Input records below:

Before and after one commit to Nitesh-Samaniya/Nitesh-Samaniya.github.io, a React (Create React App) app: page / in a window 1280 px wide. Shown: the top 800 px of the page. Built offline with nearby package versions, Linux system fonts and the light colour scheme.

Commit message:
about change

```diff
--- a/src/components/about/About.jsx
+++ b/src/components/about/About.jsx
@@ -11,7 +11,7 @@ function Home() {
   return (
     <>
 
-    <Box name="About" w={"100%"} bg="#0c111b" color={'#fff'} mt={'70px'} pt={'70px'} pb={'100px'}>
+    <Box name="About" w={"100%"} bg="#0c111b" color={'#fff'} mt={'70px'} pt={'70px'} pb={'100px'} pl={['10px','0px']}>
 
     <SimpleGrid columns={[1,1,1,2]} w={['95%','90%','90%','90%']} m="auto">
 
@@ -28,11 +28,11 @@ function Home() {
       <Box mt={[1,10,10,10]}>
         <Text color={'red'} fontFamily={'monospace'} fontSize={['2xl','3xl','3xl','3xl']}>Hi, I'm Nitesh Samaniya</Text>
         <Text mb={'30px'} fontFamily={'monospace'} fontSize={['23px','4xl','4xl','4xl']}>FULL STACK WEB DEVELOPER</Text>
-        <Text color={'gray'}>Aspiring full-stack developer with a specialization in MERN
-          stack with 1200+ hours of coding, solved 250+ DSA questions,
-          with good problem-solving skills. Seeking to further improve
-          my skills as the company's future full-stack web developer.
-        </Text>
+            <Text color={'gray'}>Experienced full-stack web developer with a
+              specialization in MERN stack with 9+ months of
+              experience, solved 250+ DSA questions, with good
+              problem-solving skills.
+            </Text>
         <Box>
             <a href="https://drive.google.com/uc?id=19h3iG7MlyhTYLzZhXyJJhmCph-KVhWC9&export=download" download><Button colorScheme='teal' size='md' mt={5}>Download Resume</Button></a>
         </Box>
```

End of Input records.

_Task item_:
How many lines in this material contain the string "Text"? Only the number is wanted.

_Task result_:
6